A week bringing the past into the present at Balmerino Abbey – the site of this year’s Scottish Building Conservation Working Party – has been successful through hands-on conservation.
The event aimed to inspire local community volunteers to think differently about old buildings and providd a firsthand approach to learning through practical conservation.
Inspired by successful events organized by the Society for the Protection of Ancient Buildings in England and Scotland, the Working Party enables the country’s leading heritage organisations to put their expertise into practice on a local level.
By undertaking repairs to an historic building in need, local communities connect with their past and contribute to a historic building’s future.
Wendy Purvis, property manager said: “I am delighted that Balmerino is the subject of this amazing opportunity. I enjoyed getting hands-on experience myself, guided by experts in their field.”
The event brought together volunteers, historic building professionals and conservation specialists for a week of work and learning, with traditional ‘lime burning’ demonstrations and other traditional crafts.
William Napier, National Trust for Scotland, lead surveyor said: “The Trust is very grateful to have the help of so many experts at beautiful Balmerino Abbey.
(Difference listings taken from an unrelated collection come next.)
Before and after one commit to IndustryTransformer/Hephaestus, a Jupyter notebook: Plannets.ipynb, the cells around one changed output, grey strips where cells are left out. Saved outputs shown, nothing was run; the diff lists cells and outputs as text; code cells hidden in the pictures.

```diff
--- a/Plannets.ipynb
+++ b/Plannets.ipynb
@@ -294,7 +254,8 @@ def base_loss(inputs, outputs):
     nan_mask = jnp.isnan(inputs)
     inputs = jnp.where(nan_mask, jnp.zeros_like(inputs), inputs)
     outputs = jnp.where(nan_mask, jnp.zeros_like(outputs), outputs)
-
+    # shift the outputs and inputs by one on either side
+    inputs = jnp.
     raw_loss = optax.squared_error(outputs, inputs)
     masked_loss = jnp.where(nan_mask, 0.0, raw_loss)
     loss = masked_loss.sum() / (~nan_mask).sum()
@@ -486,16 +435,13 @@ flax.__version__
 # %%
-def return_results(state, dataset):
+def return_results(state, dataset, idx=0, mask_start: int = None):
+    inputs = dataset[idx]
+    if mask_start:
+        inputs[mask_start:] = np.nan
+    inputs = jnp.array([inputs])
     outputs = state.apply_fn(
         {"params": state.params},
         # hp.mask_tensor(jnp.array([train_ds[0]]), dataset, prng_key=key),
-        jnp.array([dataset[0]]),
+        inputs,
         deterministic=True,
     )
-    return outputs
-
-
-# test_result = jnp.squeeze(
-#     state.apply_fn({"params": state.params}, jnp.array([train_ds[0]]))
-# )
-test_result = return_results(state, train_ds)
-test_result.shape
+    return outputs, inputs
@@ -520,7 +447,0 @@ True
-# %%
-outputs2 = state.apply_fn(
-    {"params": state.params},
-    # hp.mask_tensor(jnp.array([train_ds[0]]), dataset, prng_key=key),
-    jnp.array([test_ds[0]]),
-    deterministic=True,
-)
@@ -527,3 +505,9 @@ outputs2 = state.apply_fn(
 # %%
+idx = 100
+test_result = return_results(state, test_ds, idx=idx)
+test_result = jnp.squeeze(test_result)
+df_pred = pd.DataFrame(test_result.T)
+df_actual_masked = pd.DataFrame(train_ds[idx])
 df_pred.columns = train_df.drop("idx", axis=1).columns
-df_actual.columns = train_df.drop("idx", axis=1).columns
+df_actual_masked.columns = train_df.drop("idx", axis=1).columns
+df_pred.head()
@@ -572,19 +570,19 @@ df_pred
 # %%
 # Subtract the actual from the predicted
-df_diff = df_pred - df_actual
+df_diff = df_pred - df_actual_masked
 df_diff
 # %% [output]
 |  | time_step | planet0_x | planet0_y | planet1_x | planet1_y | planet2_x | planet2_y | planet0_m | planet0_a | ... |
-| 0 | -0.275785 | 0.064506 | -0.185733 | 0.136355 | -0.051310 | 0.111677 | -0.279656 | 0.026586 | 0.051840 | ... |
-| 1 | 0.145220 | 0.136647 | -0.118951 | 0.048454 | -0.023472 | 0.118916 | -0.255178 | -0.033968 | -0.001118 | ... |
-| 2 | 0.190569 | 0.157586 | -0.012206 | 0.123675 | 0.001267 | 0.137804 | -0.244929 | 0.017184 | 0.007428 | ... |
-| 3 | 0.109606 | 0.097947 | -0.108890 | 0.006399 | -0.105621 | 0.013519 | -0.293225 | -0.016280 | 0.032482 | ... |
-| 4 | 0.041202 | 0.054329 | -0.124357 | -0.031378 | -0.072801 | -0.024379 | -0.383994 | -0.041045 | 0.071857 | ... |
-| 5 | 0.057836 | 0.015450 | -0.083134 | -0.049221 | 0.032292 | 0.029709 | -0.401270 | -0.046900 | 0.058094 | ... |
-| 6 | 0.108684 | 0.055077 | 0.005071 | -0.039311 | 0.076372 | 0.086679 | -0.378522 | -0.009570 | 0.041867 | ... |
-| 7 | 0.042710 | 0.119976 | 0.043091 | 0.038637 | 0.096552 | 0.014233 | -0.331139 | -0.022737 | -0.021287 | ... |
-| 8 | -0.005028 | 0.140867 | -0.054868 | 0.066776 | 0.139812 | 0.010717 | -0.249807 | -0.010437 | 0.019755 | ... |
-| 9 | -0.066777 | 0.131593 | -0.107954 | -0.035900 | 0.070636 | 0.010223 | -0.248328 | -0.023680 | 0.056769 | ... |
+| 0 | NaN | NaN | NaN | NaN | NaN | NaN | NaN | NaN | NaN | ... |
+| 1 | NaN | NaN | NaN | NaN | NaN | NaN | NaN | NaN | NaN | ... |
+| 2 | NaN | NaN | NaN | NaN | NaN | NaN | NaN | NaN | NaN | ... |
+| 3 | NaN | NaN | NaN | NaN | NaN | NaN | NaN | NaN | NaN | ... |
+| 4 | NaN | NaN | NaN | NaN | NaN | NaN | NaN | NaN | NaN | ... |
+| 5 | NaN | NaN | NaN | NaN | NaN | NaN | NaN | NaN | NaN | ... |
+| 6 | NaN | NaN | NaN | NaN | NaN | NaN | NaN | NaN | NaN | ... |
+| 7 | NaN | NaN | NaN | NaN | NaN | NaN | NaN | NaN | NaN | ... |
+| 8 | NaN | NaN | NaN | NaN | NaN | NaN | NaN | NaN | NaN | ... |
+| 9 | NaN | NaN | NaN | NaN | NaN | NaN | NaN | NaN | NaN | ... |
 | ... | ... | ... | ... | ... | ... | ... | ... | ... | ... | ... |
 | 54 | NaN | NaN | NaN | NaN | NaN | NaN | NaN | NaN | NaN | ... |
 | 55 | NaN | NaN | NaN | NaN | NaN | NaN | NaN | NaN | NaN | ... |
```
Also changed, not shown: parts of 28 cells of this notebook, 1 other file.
As a charity, without the contribution of volunteers, we simply couldn’t carry out our vital work to conserve Scotland’s heritage.”
Balmerino Abbey was founded in 1227 by monks from Melrose Abbey, and thrived until 1547 when it was sadly burned down.
The ruins were originally consolidated in 1910, and are now in the stewardship of the National Trust for Scotland.
The annual summer working party has become an increasingly popular event attracting volunteers ranging from heritage and architectural professionals, to those with an informed amateur interest in buildings and history.
For this short period they are united in their efforts to help a specific building and experts were on hand at all times to guide volunteers through the work.
The local community also pulled together to help provide facilities for the volunteers, and organised a free open day on Wednesday where there was slaking and lime burning demonstrations and puppet shows for children.